Improving the Customer Lifecycle

Business often worry about where the next customer is coming from and they spend a large portion of their attention focussing on marketing, but improving the lifetime value of each customer should be a greater priority. Every interaction your customers have with your brand, product and staff should be a positive experience. Even negatives can become positives if handled correctly.

Valuing a customer is a strange concept to some large businesses, which makes it such an effective selling point. In some industries, good customer service can even be a unique selling point (USP) that separates your business from the norm.


For example, a service provider such as an accountant or a graphic designer can nurture relationships with their customers much more when they work as a freelancer than they would be able to as part of a nationally recognised business. That sort of customer service that justifies increased rates or higher earnings for the service provider than would otherwise be unattainable because of tough competition.

Customer Relationships in Big Business

The fact that relationships form better on a one to one basis does not mean large businesses are void of rapport. Thousands of businesses accept student union cards as discount cards in the UK because they know the value of breeding familiarity with customers from a young age. McDonalds offers free burgers with orders and many students will take advantage of that when they are struggling from student loan to student loan? Capturing your target market and giving them a reason to return is simply good business sense.

Maximising the Value of Customers

Each customer has makes a commitment by handing over their money. Any doubts or fear of the unknown has disappeared and providing a good service and product will ensure the customer has a good experience. People like good experiences, so offering a discount to customers in the form of a loyalty scheme by email or discount card will surely improve the experience further. If the customer has a good experience without the discount, how good do you think the interaction be when it costs less next time?

Upselling with Customer Service

You don’t need to wait until the customer is ready to buy the same product again to improve the sale and the customer experience. If you have ever shopped on Amazon or another large internet retailer, there’s a good chance you will have seen something like “People who bought ‘X’, also bought ‘Y’” or “people who viewed ‘X’ also viewed ‘Y’”.

These are all upsells that work because your business is providing a service. If staff in clothes retailers showed customers similar products when they are pondering the fashion sense of a certain garment, how much do you think sales would improve? Unfortunately, most shop staff think customer service ends when after asking customers “you okay there?” while praying for a dismissive “Yes thank you”.

The Bottom Line

With the internet, borders have disappeared and products or services are available from all corners of the globe. Every customer acquisition has an associated cost from shop representative’s wages through to online pay per click ads; if you want maximum return on investment, your business needs to have exceptional customer service at point of sale and beyond.

Carl O’Brien has been helping businesses improve their customer service for more than eight years by introducing plastic cards for loyalty schemes and training client’s staff to promote them through pleasant and consistent interaction.

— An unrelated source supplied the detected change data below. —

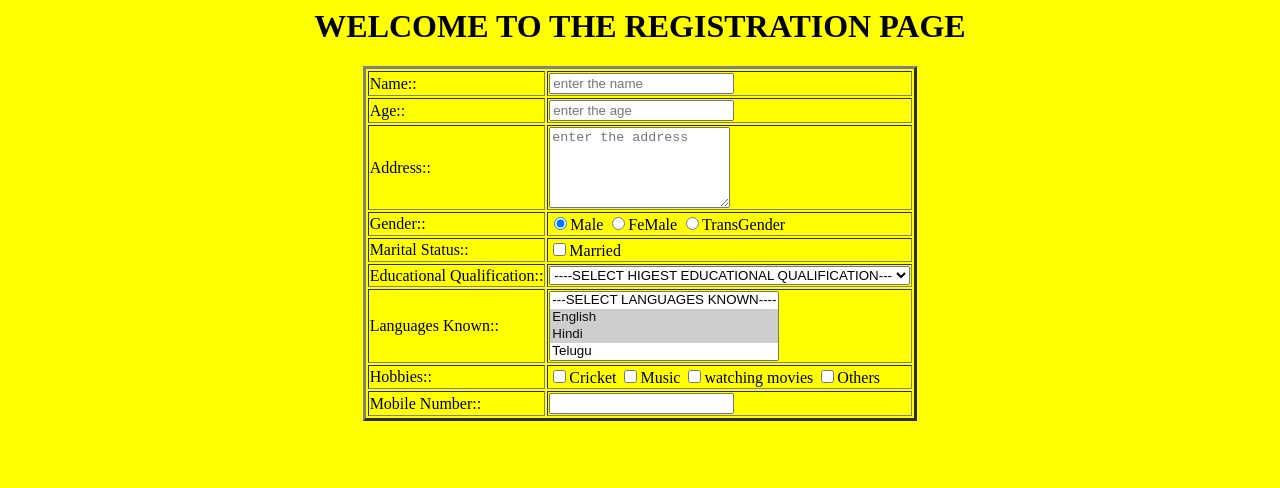
Repository: shivaramkrishna53/SERVLET_PROJECTS
Page: proj12-WorkingWithDifferentFormComponents-RegistrationApp/WebContent/input.html
The author's editor kept a copy of each file at every save. The page is drawn from the files as they stood at one save, then again after the next save.
The browser window is 1280 px wide. The pictures show the whole page.

Above is the page before, as saved 2021-01-12 14:59:16.

After the next save:
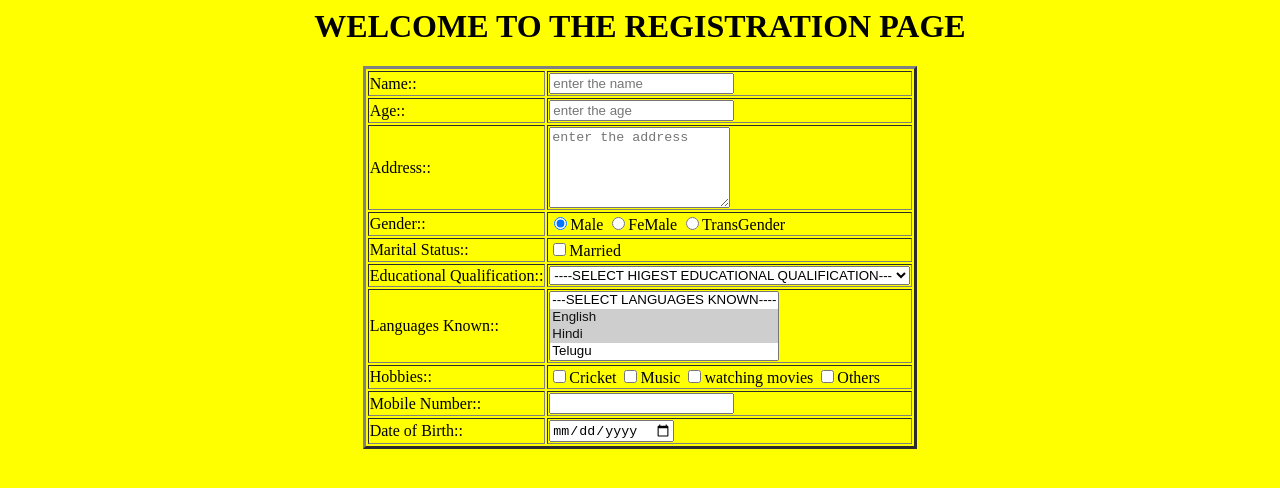
Saved 2 min 47 s later.
--- a/proj12-WorkingWithDifferentFormComponents-RegistrationApp/WebContent/input.html
+++ b/proj12-WorkingWithDifferentFormComponents-RegistrationApp/WebContent/input.html
@@ -83,6 +83,12 @@ Educational Qualification::
 <input type="tel" name="mobile">
 </td>
 </tr>
+<tr>
+<td>Date of Birth::</td>
+<td>
+<input type="date" name="dob">
+</td>
+</tr>
 </table>
 </form>
 </center>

What do you think?

Written by Avery

Business/Finance Blogger. I provide insight, business advice and consultancy to small and medium size businesses. Get in touch on Google + or follow 3_Business on Twitter

How To Get The Work/Life Balance Right

Who Said Offline Advertising is Dead?